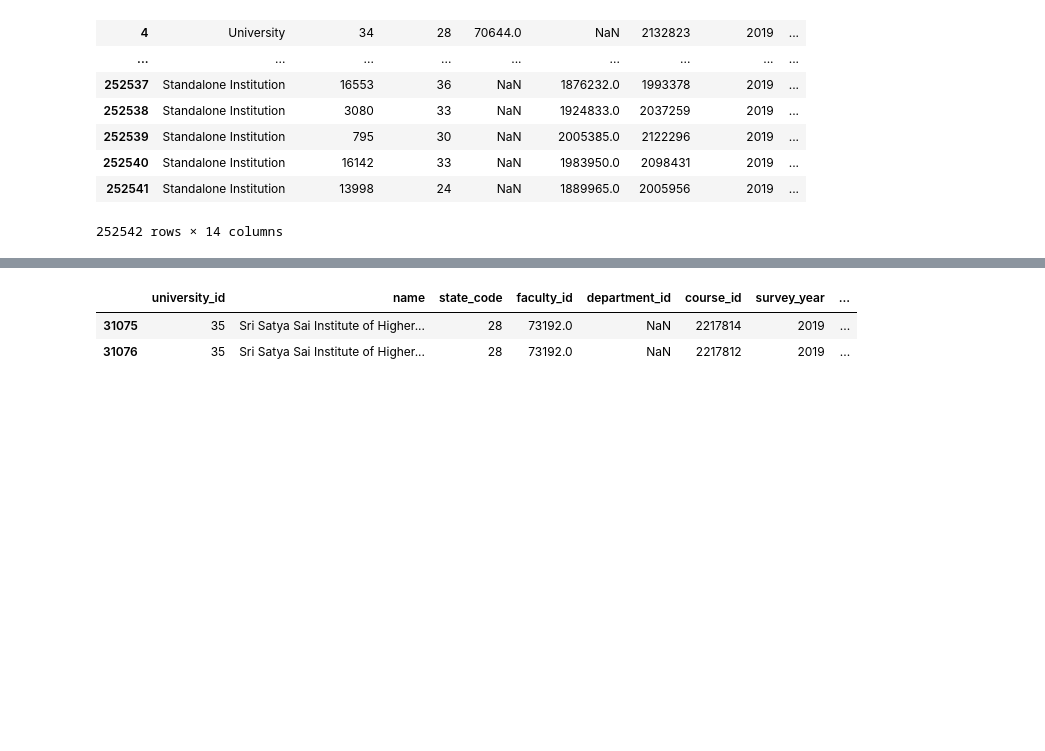
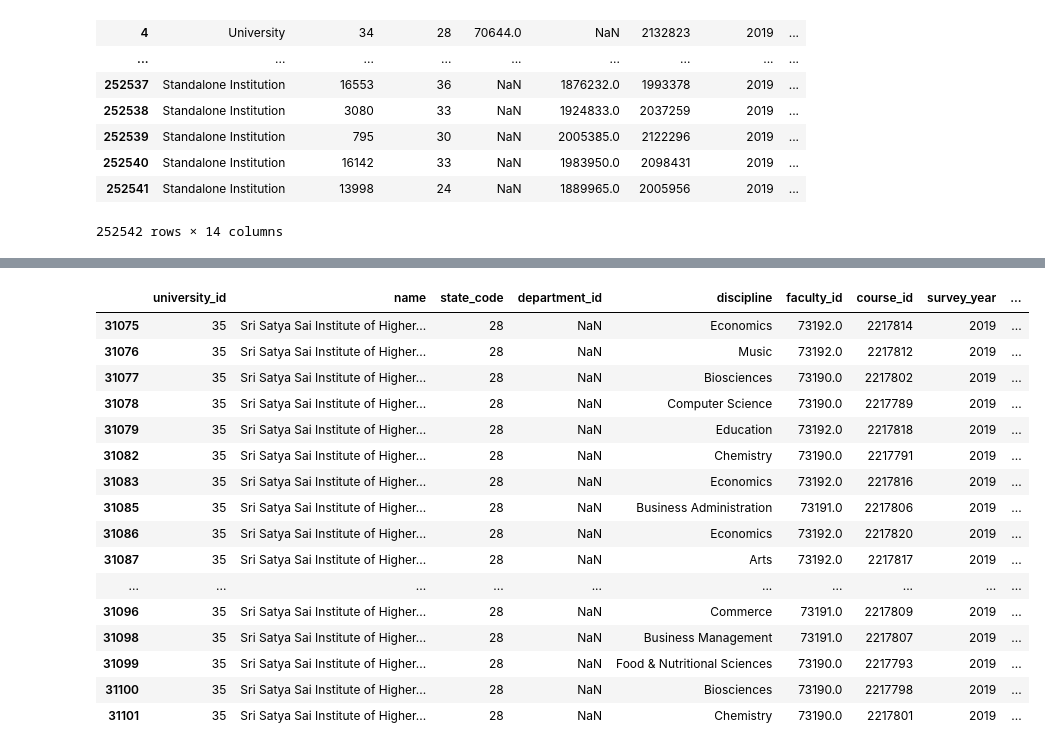
Before and after one commit to jainharsh8506/SIH2022, a Jupyter notebook: Hello/university_2019.ipynb, the cells around one changed output, grey strips where cells are left out. Saved outputs shown, nothing was run; the diff lists cells and outputs as text; code cells hidden in the pictures; blank space fills up the shorter version.

Commit message:
name changed
Co-Authored-By: bhavesh <9551+bhavesh@users.noreply.github.com>

```diff
--- a/Hello/Accreditation_19.ipynb
+++ b/Hello/university_2019.ipynb
@@ -671,10 +671,24 @@ df_uni_accr_infra_exam_u_2019.columns,'pass_percentage'
        dtype='object'),
  'pass_percentage')
 # %%
-df_uni_accr_infra_exam_sort_u_2019=df_uni_accr_infra_exam_u_2019[[ 'university_id','name', 'state_code', 'faculty_id', 'department_id', 'course_id', 'survey_year','examination_result_id', 'percentage','infra_count','pass_percentage']]
+df_uni_accr_infra_exam_sort_u_2019=df_uni_accr_infra_exam_u_2019[[ 'university_id','name', 'state_code','department_id','discipline', 'faculty_id',  'course_id', 'survey_year','examination_result_id', 'percentage','infra_count','pass_percentage']]
 # %%
-df_uni_accr_infra_exam_sort_u_2019.head(2)
+df_uni_accr_infra_exam_sort_u_2019.head(20)
 # %% [output]
-|  | university_id | name | state_code | faculty_id | department_id | course_id | survey_year | ... |
-| 31075 | 35 | Sri Satya Sai Institute of Higher... | 28 | 73192.0 | NaN | 2217814 | 2019 | ... |
-| 31076 | 35 | Sri Satya Sai Institute of Higher... | 28 | 73192.0 | NaN | 2217812 | 2019 | ... |
+|  | university_id | name | state_code | department_id | discipline | faculty_id | course_id | survey_year | ... |
+| 31075 | 35 | Sri Satya Sai Institute of Higher... | 28 | NaN | Economics | 73192.0 | 2217814 | 2019 | ... |
+| 31076 | 35 | Sri Satya Sai Institute of Higher... | 28 | NaN | Music | 73192.0 | 2217812 | 2019 | ... |
+| 31077 | 35 | Sri Satya Sai Institute of Higher... | 28 | NaN | Biosciences | 73190.0 | 2217802 | 2019 | ... |
+| 31078 | 35 | Sri Satya Sai Institute of Higher... | 28 | NaN | Computer Science | 73190.0 | 2217789 | 2019 | ... |
+| 31079 | 35 | Sri Satya Sai Institute of Higher... | 28 | NaN | Education | 73192.0 | 2217818 | 2019 | ... |
+| 31082 | 35 | Sri Satya Sai Institute of Higher... | 28 | NaN | Chemistry | 73190.0 | 2217791 | 2019 | ... |
+| 31083 | 35 | Sri Satya Sai Institute of Higher... | 28 | NaN | Economics | 73192.0 | 2217816 | 2019 | ... |
+| 31085 | 35 | Sri Satya Sai Institute of Higher... | 28 | NaN | Business Administration | 73191.0 | 2217806 | 2019 | ... |
+| 31086 | 35 | Sri Satya Sai Institute of Higher... | 28 | NaN | Economics | 73192.0 | 2217820 | 2019 | ... |
+| 31087 | 35 | Sri Satya Sai Institute of Higher... | 28 | NaN | Arts | 73192.0 | 2217817 | 2019 | ... |
+| ... | ... | ... | ... | ... | ... | ... | ... | ... | ... |
+| 31096 | 35 | Sri Satya Sai Institute of Higher... | 28 | NaN | Commerce | 73191.0 | 2217809 | 2019 | ... |
+| 31098 | 35 | Sri Satya Sai Institute of Higher... | 28 | NaN | Business Management | 73191.0 | 2217807 | 2019 | ... |
+| 31099 | 35 | Sri Satya Sai Institute of Higher... | 28 | NaN | Food & Nutritional Sciences | 73190.0 | 2217793 | 2019 | ... |
+| 31100 | 35 | Sri Satya Sai Institute of Higher... | 28 | NaN | Biosciences | 73190.0 | 2217798 | 2019 | ... |
+| 31101 | 35 | Sri Satya Sai Institute of Higher... | 28 | NaN | Chemistry | 73190.0 | 2217801 | 2019 | ... |
```
Also changed, not shown: parts of 6 cells of this notebook.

ACTION ITEM: Every line of the listing that holds "Business" should be found and copied.

ANSWER TO THE EXERCISE:
+| 31085 | 35 | Sri Satya Sai Institute of Higher... | 28 | NaN | Business Administration | 73191.0 | 2217806 | 2019 | ... |
+| 31098 | 35 | Sri Satya Sai Institute of Higher... | 28 | NaN | Business Management | 73191.0 | 2217807 | 2019 | ... |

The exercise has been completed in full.